→ **Exercise prompt**
Retype the entries in full, exactly.
=== Begin Enclosure ===
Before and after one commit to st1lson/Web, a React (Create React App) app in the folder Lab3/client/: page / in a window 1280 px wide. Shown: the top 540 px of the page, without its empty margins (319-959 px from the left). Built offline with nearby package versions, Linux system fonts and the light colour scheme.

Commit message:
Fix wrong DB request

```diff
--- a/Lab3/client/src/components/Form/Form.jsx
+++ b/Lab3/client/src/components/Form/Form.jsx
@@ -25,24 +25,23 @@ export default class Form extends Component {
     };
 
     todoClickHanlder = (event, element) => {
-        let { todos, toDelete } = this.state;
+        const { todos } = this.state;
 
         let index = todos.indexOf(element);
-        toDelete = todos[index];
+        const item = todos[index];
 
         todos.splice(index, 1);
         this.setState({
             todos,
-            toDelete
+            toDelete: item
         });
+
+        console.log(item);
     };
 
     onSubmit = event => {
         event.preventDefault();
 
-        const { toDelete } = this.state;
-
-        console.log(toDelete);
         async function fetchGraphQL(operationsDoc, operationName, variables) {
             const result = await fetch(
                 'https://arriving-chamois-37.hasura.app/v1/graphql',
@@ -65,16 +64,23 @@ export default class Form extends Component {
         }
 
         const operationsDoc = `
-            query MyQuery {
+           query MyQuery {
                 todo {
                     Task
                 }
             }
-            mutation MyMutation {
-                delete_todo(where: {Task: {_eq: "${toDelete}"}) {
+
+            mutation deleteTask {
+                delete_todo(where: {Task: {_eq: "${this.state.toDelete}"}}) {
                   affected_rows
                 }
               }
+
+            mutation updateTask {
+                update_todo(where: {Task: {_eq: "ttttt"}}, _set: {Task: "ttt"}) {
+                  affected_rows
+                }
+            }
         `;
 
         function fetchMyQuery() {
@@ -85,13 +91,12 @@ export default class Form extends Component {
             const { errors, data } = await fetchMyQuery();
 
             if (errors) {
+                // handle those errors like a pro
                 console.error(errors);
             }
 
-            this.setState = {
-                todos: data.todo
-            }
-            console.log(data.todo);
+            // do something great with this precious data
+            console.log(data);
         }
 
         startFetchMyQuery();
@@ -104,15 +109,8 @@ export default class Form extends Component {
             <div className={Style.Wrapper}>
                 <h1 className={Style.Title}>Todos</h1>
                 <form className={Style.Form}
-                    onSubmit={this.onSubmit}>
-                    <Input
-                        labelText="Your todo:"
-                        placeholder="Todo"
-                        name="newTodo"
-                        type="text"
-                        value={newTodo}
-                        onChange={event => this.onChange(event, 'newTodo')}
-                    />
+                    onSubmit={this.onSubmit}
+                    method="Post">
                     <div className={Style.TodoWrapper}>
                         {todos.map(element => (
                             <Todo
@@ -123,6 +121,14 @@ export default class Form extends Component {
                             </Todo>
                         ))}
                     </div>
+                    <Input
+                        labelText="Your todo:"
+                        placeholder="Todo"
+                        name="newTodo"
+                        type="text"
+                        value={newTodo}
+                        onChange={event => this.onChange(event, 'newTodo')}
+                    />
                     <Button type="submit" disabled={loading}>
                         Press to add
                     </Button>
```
=== End Enclosure ===
→ **Answer box**
Before and after one commit to st1lson/Web, a React (Create React App) app in the folder Lab3/client/: page / in a window 1280 px wide. Shown: the top 540 px of the page, without its empty margins (319-959 px from the left). Built offline with nearby package versions, Linux system fonts and the light colour scheme.

Commit message:
Fix wrong DB request

```diff
--- a/Lab3/client/src/components/Form/Form.jsx
+++ b/Lab3/client/src/components/Form/Form.jsx
@@ -25,24 +25,23 @@ export default class Form extends Component {
     };
 
     todoClickHanlder = (event, element) => {
-        let { todos, toDelete } = this.state;
+        const { todos } = this.state;
 
         let index = todos.indexOf(element);
-        toDelete = todos[index];
+        const item = todos[index];
 
         todos.splice(index, 1);
         this.setState({
             todos,
-            toDelete
+            toDelete: item
         });
+
+        console.log(item);
     };
 
     onSubmit = event => {
         event.preventDefault();
 
-        const { toDelete } = this.state;
-
-        console.log(toDelete);
         async function fetchGraphQL(operationsDoc, operationName, variables) {
             const result = await fetch(
                 'https://arriving-chamois-37.hasura.app/v1/graphql',
@@ -65,16 +64,23 @@ export default class Form extends Component {
         }
 
         const operationsDoc = `
-            query MyQuery {
+           query MyQuery {
                 todo {
                     Task
                 }
             }
-            mutation MyMutation {
-                delete_todo(where: {Task: {_eq: "${toDelete}"}) {
+
+            mutation deleteTask {
+                delete_todo(where: {Task: {_eq: "${this.state.toDelete}"}}) {
                   affected_rows
                 }
               }
+
+            mutation updateTask {
+                update_todo(where: {Task: {_eq: "ttttt"}}, _set: {Task: "ttt"}) {
+                  affected_rows
+                }
+            }
         `;
 
         function fetchMyQuery() {
@@ -85,13 +91,12 @@ export default class Form extends Component {
             const { errors, data } = await fetchMyQuery();
 
             if (errors) {
+                // handle those errors like a pro
                 console.error(errors);
             }
 
-            this.setState = {
-                todos: data.todo
-            }
-            console.log(data.todo);
+            // do something great with this precious data
+            console.log(data);
         }
 
         startFetchMyQuery();
@@ -104,15 +109,8 @@ export default class Form extends Component {
             <div className={Style.Wrapper}>
                 <h1 className={Style.Title}>Todos</h1>
                 <form className={Style.Form}
-                    onSubmit={this.onSubmit}>
-                    <Input
-                        labelText="Your todo:"
-                        placeholder="Todo"
-                        name="newTodo"
-                        type="text"
-                        value={newTodo}
-                        onChange={event => this.onChange(event, 'newTodo')}
-                    />
+                    onSubmit={this.onSubmit}
+                    method="Post">
                     <div className={Style.TodoWrapper}>
                         {todos.map(element => (
                             <Todo
@@ -123,6 +121,14 @@ export default class Form extends Component {
                             </Todo>
                         ))}
                     </div>
+                    <Input
+                        labelText="Your todo:"
+                        placeholder="Todo"
+                        name="newTodo"
+                        type="text"
+                        value={newTodo}
+                        onChange={event => this.onChange(event, 'newTodo')}
+                    />
                     <Button type="submit" disabled={loading}>
                         Press to add
                     </Button>
```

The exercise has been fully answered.